Start of Block
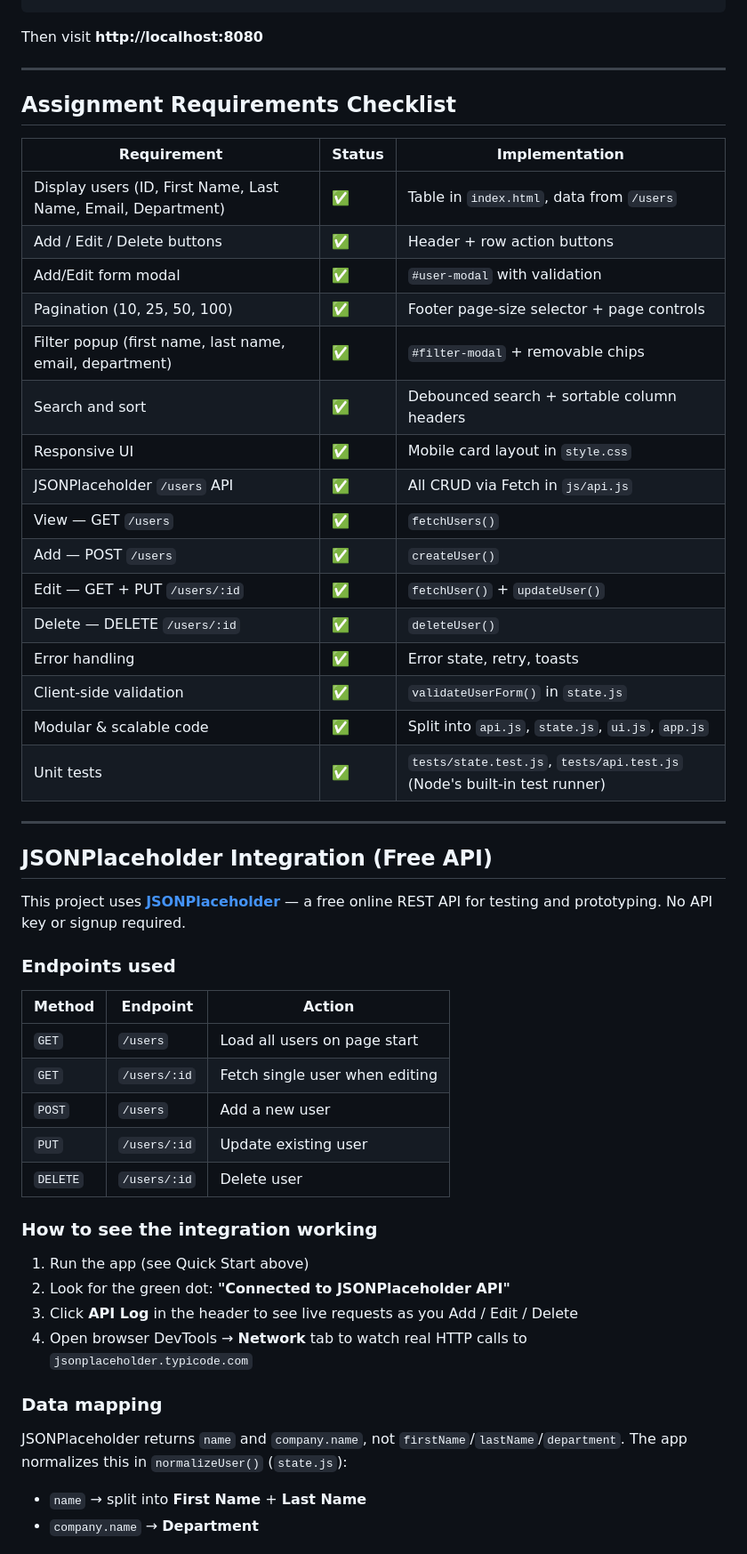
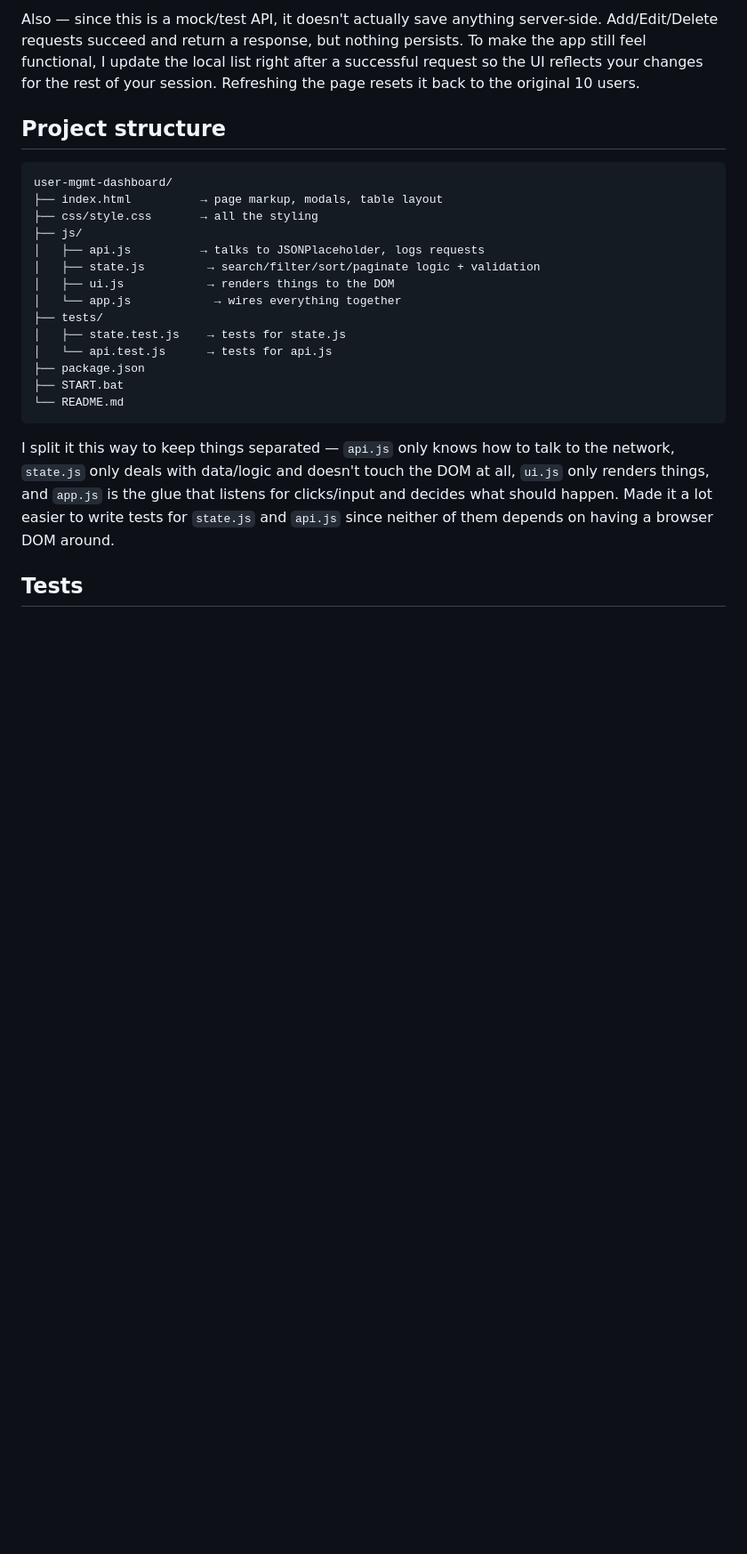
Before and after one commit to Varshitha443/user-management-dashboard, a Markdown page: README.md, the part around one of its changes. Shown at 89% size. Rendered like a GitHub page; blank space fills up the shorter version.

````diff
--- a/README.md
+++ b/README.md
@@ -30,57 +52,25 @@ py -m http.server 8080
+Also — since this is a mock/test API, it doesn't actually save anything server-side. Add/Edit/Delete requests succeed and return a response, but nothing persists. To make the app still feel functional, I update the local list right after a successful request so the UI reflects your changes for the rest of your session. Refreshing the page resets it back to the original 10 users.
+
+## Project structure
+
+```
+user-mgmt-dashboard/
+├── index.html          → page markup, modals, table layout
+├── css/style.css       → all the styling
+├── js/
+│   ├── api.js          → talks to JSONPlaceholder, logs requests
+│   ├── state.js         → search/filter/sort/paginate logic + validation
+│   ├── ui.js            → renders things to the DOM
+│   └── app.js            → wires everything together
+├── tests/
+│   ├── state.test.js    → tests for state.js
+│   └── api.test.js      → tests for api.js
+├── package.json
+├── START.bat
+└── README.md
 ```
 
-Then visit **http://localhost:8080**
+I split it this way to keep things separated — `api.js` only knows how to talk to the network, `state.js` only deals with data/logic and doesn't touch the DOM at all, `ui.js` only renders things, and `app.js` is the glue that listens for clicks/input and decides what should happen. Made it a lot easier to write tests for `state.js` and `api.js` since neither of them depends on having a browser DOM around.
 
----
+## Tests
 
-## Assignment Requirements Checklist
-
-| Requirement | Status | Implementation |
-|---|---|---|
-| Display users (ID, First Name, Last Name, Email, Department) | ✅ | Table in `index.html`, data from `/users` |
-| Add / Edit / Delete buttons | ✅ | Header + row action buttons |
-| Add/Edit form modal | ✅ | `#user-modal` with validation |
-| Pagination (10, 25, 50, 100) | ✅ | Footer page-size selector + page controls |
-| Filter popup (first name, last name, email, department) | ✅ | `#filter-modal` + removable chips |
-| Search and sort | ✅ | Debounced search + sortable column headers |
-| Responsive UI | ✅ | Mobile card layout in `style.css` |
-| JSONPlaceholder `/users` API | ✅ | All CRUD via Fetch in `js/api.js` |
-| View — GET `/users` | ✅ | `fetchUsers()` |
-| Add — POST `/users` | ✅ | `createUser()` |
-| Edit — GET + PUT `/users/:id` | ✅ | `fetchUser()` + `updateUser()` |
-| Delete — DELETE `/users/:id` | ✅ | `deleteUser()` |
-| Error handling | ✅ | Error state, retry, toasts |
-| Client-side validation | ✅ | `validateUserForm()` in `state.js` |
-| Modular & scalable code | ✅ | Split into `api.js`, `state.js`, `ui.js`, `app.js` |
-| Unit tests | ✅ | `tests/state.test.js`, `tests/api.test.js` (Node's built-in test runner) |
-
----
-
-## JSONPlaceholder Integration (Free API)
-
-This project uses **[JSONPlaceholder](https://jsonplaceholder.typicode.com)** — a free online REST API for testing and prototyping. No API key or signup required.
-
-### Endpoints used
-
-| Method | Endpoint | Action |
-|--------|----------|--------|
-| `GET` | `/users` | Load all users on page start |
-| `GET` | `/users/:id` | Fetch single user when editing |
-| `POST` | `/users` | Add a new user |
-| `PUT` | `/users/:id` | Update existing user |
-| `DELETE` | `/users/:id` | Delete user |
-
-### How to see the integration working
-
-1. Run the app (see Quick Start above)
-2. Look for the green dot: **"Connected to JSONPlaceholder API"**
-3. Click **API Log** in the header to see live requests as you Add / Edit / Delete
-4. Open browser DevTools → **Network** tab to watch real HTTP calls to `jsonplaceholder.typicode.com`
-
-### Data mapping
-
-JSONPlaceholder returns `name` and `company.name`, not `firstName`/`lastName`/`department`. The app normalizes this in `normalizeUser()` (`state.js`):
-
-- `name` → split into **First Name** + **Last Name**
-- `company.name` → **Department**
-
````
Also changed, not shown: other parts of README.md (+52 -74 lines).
End of Block
Start of Block
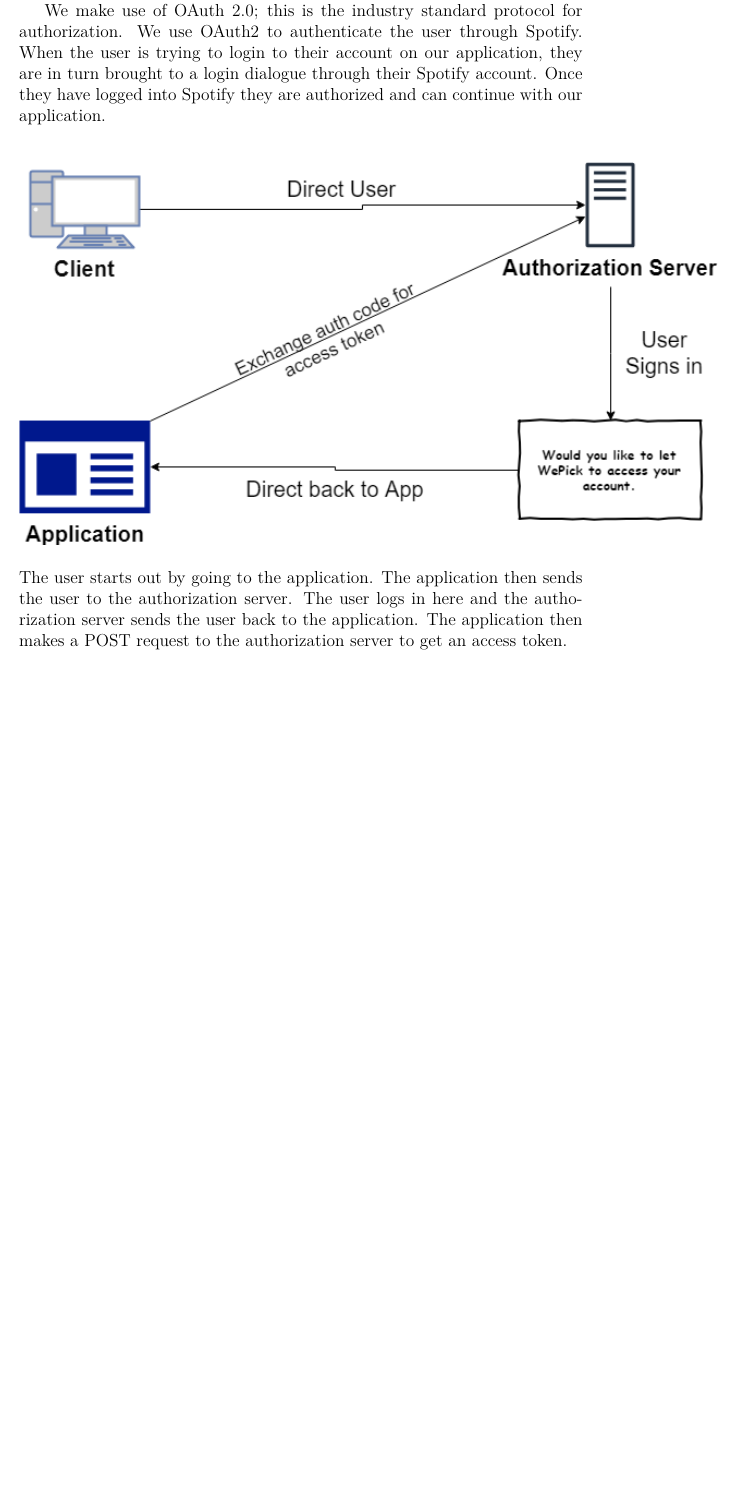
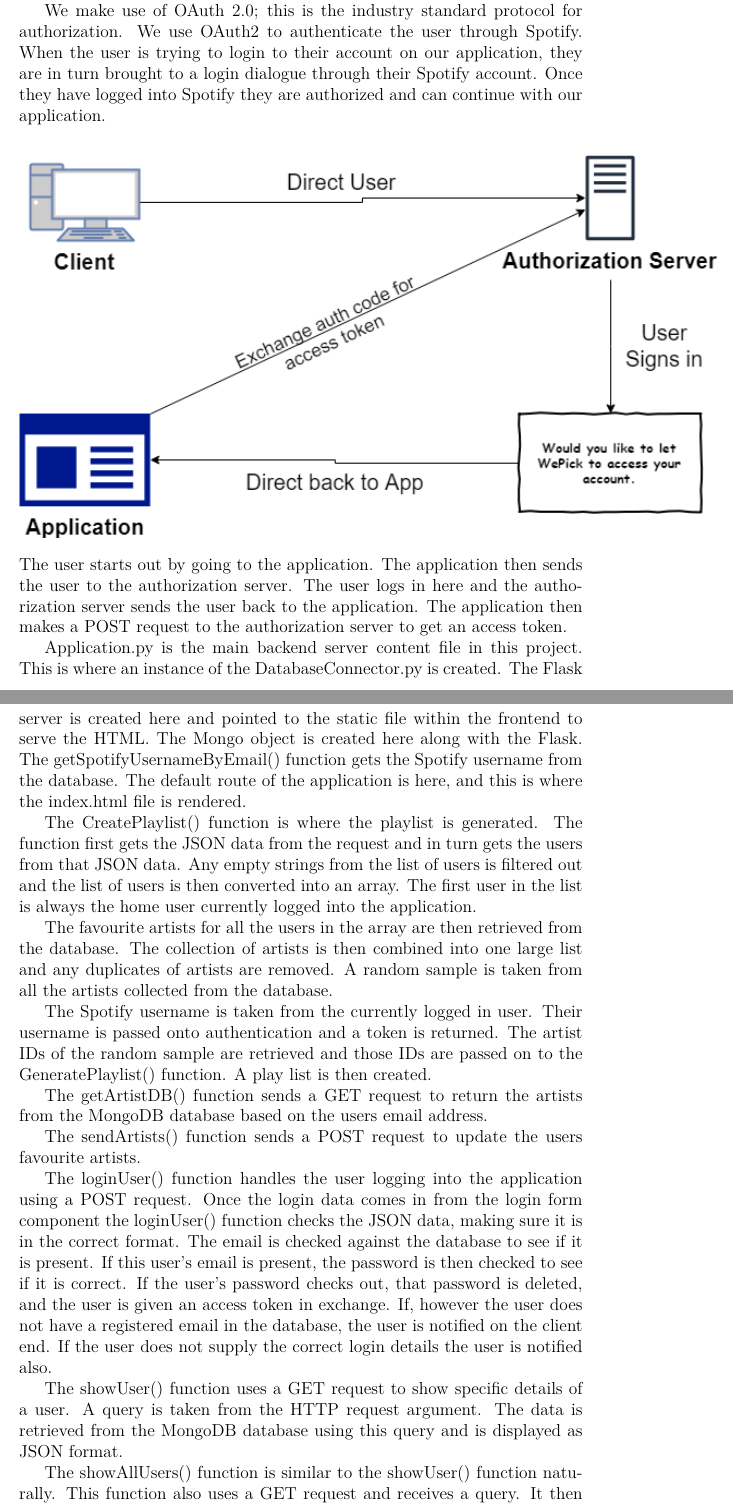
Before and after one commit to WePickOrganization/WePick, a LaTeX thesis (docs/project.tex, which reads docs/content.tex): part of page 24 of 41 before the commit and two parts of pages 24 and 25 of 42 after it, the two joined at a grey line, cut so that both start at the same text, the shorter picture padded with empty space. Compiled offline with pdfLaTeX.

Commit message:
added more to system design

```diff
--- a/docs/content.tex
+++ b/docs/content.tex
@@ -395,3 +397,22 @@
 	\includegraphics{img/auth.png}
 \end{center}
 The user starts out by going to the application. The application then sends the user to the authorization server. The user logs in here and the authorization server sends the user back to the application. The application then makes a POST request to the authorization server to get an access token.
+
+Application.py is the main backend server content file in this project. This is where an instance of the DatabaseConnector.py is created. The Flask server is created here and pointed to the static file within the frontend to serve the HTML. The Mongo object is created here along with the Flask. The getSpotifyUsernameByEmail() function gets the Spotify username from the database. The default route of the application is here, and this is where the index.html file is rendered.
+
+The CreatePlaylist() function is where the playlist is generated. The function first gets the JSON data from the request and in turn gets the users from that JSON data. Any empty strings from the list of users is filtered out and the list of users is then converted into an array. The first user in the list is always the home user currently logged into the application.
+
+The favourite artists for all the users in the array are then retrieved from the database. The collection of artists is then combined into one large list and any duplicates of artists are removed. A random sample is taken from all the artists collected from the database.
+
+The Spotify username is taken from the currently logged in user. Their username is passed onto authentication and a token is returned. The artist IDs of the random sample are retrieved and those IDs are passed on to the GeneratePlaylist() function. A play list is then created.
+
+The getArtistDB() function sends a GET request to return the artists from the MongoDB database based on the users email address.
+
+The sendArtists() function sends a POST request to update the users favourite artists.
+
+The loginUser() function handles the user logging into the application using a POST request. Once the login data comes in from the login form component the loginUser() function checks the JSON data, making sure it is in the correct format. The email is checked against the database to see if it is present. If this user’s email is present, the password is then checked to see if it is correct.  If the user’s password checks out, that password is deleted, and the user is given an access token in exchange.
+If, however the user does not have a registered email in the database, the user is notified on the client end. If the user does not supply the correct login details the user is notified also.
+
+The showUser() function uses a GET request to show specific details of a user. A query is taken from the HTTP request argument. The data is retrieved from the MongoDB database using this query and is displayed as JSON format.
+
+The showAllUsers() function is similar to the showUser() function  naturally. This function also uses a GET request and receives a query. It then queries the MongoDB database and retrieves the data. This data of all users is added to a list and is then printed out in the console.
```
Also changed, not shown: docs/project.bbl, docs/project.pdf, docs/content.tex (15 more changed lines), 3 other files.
End of Block
_REQUIREMENT:_ How many lines of the listing include the string "README"? Respond with the number only.

_SOLVED PROBLEM:_ 5